**The task**
Copy the entries exactly, leaving out nothing.

....

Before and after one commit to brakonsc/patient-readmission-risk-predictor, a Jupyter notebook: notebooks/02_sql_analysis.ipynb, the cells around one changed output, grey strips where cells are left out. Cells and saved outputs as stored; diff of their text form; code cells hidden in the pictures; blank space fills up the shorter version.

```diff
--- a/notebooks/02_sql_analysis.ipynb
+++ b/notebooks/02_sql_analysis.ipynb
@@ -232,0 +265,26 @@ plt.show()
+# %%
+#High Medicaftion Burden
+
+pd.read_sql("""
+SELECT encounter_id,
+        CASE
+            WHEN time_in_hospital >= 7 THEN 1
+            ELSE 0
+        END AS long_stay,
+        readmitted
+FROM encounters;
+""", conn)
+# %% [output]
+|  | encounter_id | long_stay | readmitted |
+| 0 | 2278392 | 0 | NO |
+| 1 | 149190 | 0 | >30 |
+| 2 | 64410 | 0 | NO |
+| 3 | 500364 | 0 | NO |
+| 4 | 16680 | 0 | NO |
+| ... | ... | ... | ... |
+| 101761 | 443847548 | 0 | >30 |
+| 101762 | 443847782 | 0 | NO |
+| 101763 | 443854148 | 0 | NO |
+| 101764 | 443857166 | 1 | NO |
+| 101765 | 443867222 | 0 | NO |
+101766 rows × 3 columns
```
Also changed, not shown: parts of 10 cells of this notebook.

....

**Response to the task**
Before and after one commit to brakonsc/patient-readmission-risk-predictor, a Jupyter notebook: notebooks/02_sql_analysis.ipynb, the cells around one changed output, grey strips where cells are left out. Cells and saved outputs as stored; diff of their text form; code cells hidden in the pictures; blank space fills up the shorter version.

```diff
--- a/notebooks/02_sql_analysis.ipynb
+++ b/notebooks/02_sql_analysis.ipynb
@@ -232,0 +265,26 @@ plt.show()
+# %%
+#High Medicaftion Burden
+
+pd.read_sql("""
+SELECT encounter_id,
+        CASE
+            WHEN time_in_hospital >= 7 THEN 1
+            ELSE 0
+        END AS long_stay,
+        readmitted
+FROM encounters;
+""", conn)
+# %% [output]
+|  | encounter_id | long_stay | readmitted |
+| 0 | 2278392 | 0 | NO |
+| 1 | 149190 | 0 | >30 |
+| 2 | 64410 | 0 | NO |
+| 3 | 500364 | 0 | NO |
+| 4 | 16680 | 0 | NO |
+| ... | ... | ... | ... |
+| 101761 | 443847548 | 0 | >30 |
+| 101762 | 443847782 | 0 | NO |
+| 101763 | 443854148 | 0 | NO |
+| 101764 | 443857166 | 1 | NO |
+| 101765 | 443867222 | 0 | NO |
+101766 rows × 3 columns
```
Also changed, not shown: parts of 10 cells of this notebook.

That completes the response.